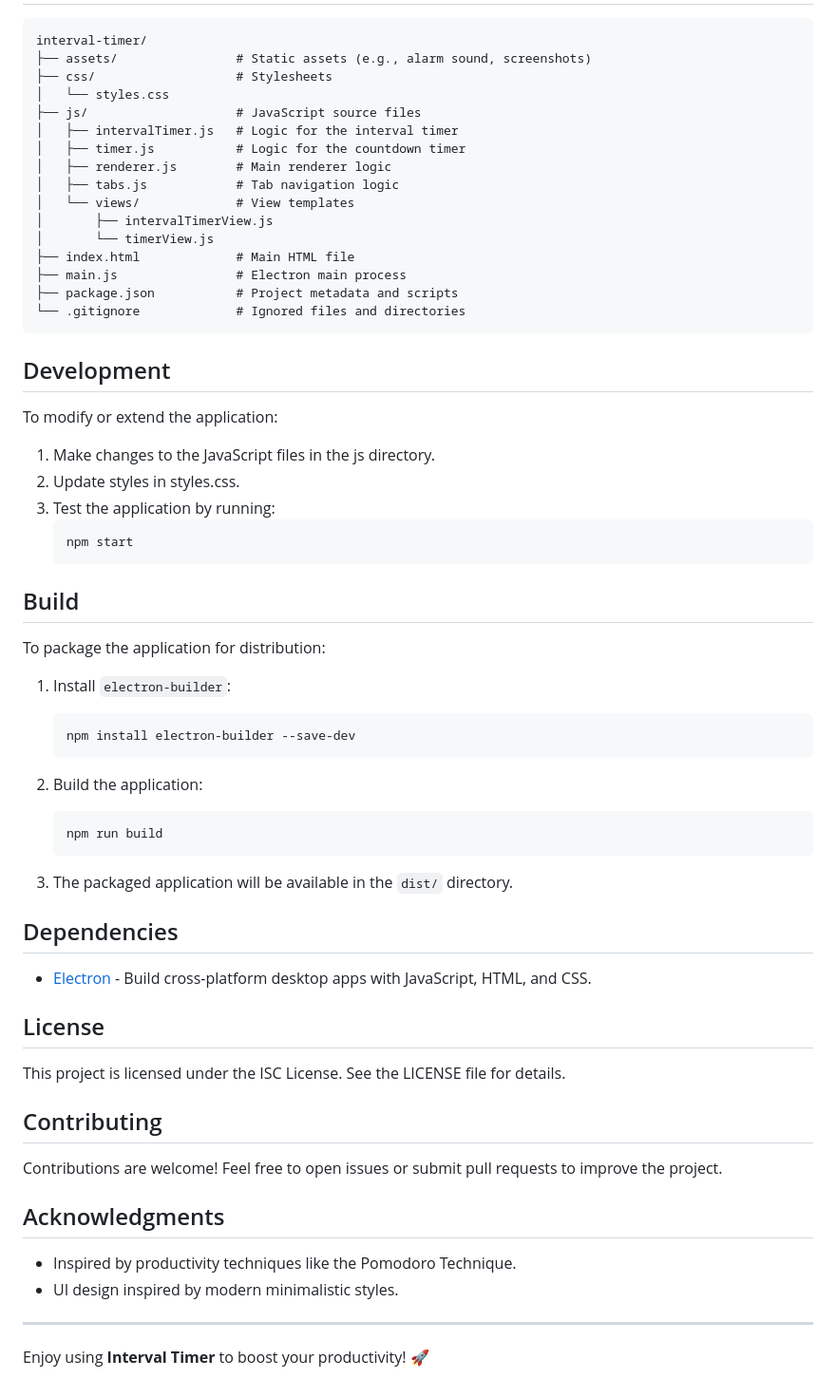
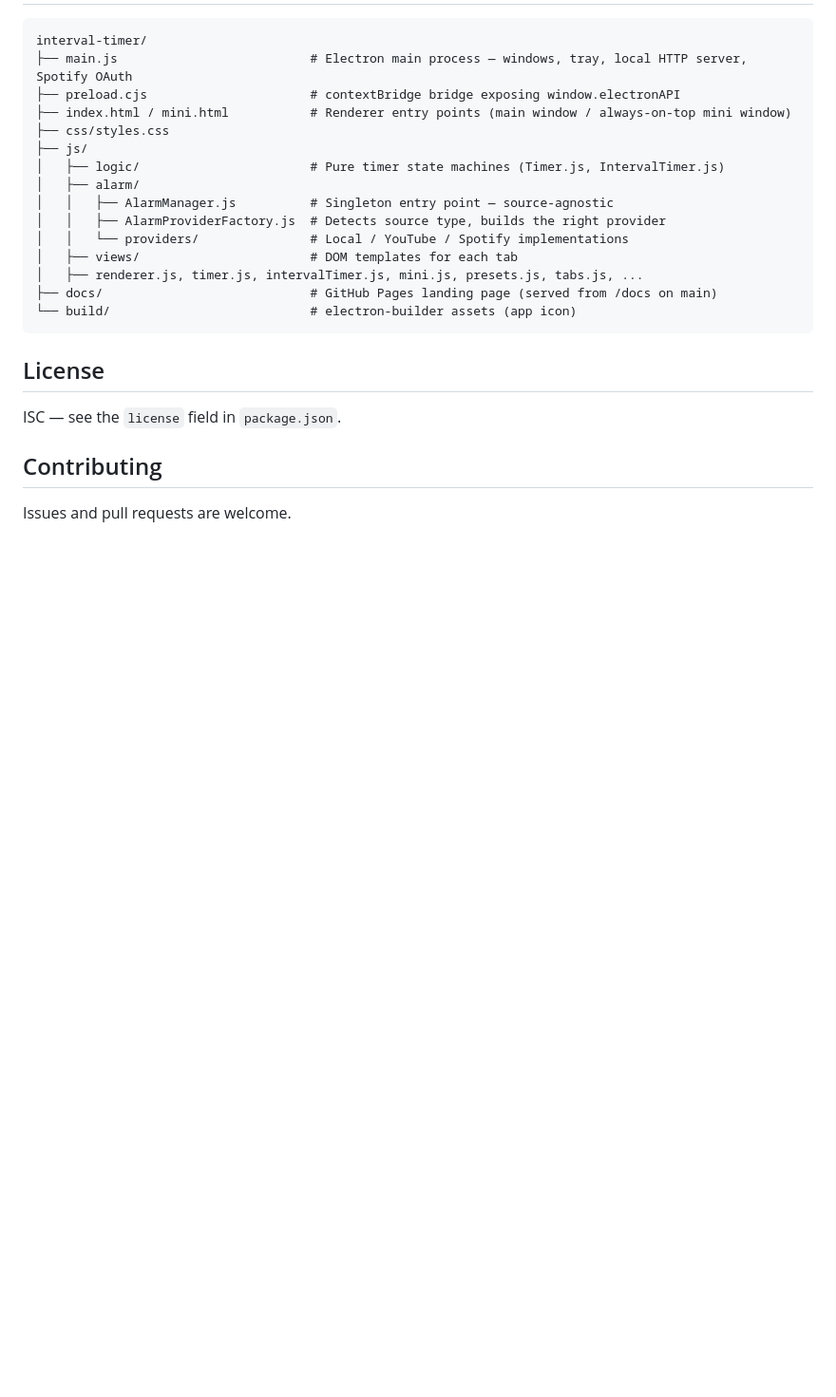
Before and after one commit to psymore/interval-timer, a Markdown page: README.md, the part around one of its changes. Shown at 95% size. Rendered like a GitHub page; blank space fills up the shorter version.

````diff
--- a/README.md
+++ b/README.md
@@ -59,67 +55,26 @@ An Electron-based desktop application for managing interval timers and countdown
 
 ```
 interval-timer/
-├── assets/                # Static assets (e.g., alarm sound, screenshots)
-├── css/                   # Stylesheets
-│   └── styles.css
-├── js/                    # JavaScript source files
-│   ├── intervalTimer.js   # Logic for the interval timer
-│   ├── timer.js           # Logic for the countdown timer
-│   ├── renderer.js        # Main renderer logic
-│   ├── tabs.js            # Tab navigation logic
-│   └── views/             # View templates
-│       ├── intervalTimerView.js
-│       └── timerView.js
-├── index.html             # Main HTML file
-├── main.js                # Electron main process
-├── package.json           # Project metadata and scripts
-└── .gitignore             # Ignored files and directories
+├── main.js                          # Electron main process — windows, tray, local HTTP server, Spotify OAuth
+├── preload.cjs                      # contextBridge bridge exposing window.electronAPI
+├── index.html / mini.html           # Renderer entry points (main window / always-on-top mini window)
+├── css/styles.css
+├── js/
+│   ├── logic/                       # Pure timer state machines (Timer.js, IntervalTimer.js)
+│   ├── alarm/
+│   │   ├── AlarmManager.js          # Singleton entry point — source-agnostic
+│   │   ├── AlarmProviderFactory.js  # Detects source type, builds the right provider
+│   │   └── providers/               # Local / YouTube / Spotify implementations
+│   ├── views/                       # DOM templates for each tab
+│   ├── renderer.js, timer.js, intervalTimer.js, mini.js, presets.js, tabs.js, ...
+├── docs/                            # GitHub Pages landing page (served from /docs on main)
+└── build/                           # electron-builder assets (app icon)
 ```
-
-## Development
-
-To modify or extend the application:
-
-1. Make changes to the JavaScript files in the js directory.
-2. Update styles in styles.css.
-3. Test the application by running:
-   ```bash
-   npm start
-   ```
-
-## Build
-
-To package the application for distribution:
-
-1. Install `electron-builder`:
-   ```bash
-   npm install electron-builder --save-dev
-   ```
-
-2. Build the application:
-   ```bash
-   npm run build
-   ```
-
-3. The packaged application will be available in the `dist/` directory.
-
-## Dependencies
-
-- [Electron](https://www.electronjs.org/) - Build cross-platform desktop apps with JavaScript, HTML, and CSS.
 
 ## License
 
-This project is licensed under the ISC License. See the LICENSE file for details.
+ISC — see the `license` field in `package.json`.
 
 ## Contributing
 
-Contributions are welcome! Feel free to open issues or submit pull requests to improve the project.
-
-## Acknowledgments
-
-- Inspired by productivity techniques like the Pomodoro Technique.
-- UI design inspired by modern minimalistic styles.
-
----
-
-Enjoy using **Interval Timer** to boost your productivity! 🚀
+Issues and pull requests are welcome.
````
Also changed, not shown: other parts of README.md (+39 -43 lines).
===============
• **What is required**: Write out the data word for word, with every picture dropped.

• **Answer space**:
Before and after one commit to psymore/interval-timer, a Markdown page: README.md, the part around one of its changes. Shown at 95% size. Rendered like a GitHub page; blank space fills up the shorter version.

````diff
--- a/README.md
+++ b/README.md
@@ -59,67 +55,26 @@ An Electron-based desktop application for managing interval timers and countdown
 
 ```
 interval-timer/
-├── assets/                # Static assets (e.g., alarm sound, screenshots)
-├── css/                   # Stylesheets
-│   └── styles.css
-├── js/                    # JavaScript source files
-│   ├── intervalTimer.js   # Logic for the interval timer
-│   ├── timer.js           # Logic for the countdown timer
-│   ├── renderer.js        # Main renderer logic
-│   ├── tabs.js            # Tab navigation logic
-│   └── views/             # View templates
-│       ├── intervalTimerView.js
-│       └── timerView.js
-├── index.html             # Main HTML file
-├── main.js                # Electron main process
-├── package.json           # Project metadata and scripts
-└── .gitignore             # Ignored files and directories
+├── main.js                          # Electron main process — windows, tray, local HTTP server, Spotify OAuth
+├── preload.cjs                      # contextBridge bridge exposing window.electronAPI
+├── index.html / mini.html           # Renderer entry points (main window / always-on-top mini window)
+├── css/styles.css
+├── js/
+│   ├── logic/                       # Pure timer state machines (Timer.js, IntervalTimer.js)
+│   ├── alarm/
+│   │   ├── AlarmManager.js          # Singleton entry point — source-agnostic
+│   │   ├── AlarmProviderFactory.js  # Detects source type, builds the right provider
+│   │   └── providers/               # Local / YouTube / Spotify implementations
+│   ├── views/                       # DOM templates for each tab
+│   ├── renderer.js, timer.js, intervalTimer.js, mini.js, presets.js, tabs.js, ...
+├── docs/                            # GitHub Pages landing page (served from /docs on main)
+└── build/                           # electron-builder assets (app icon)
 ```
-
-## Development
-
-To modify or extend the application:
-
-1. Make changes to the JavaScript files in the js directory.
-2. Update styles in styles.css.
-3. Test the application by running:
-   ```bash
-   npm start
-   ```
-
-## Build
-
-To package the application for distribution:
-
-1. Install `electron-builder`:
-   ```bash
-   npm install electron-builder --save-dev
-   ```
-
-2. Build the application:
-   ```bash
-   npm run build
-   ```
-
-3. The packaged application will be available in the `dist/` directory.
-
-## Dependencies
-
-- [Electron](https://www.electronjs.org/) - Build cross-platform desktop apps with JavaScript, HTML, and CSS.
 
 ## License
 
-This project is licensed under the ISC License. See the LICENSE file for details.
+ISC — see the `license` field in `package.json`.
 
 ## Contributing
 
-Contributions are welcome! Feel free to open issues or submit pull requests to improve the project.
-
-## Acknowledgments
-
-- Inspired by productivity techniques like the Pomodoro Technique.
-- UI design inspired by modern minimalistic styles.
-
----
-
-Enjoy using **Interval Timer** to boost your productivity! 🚀
+Issues and pull requests are welcome.
````
Also changed, not shown: other parts of README.md (+39 -43 lines).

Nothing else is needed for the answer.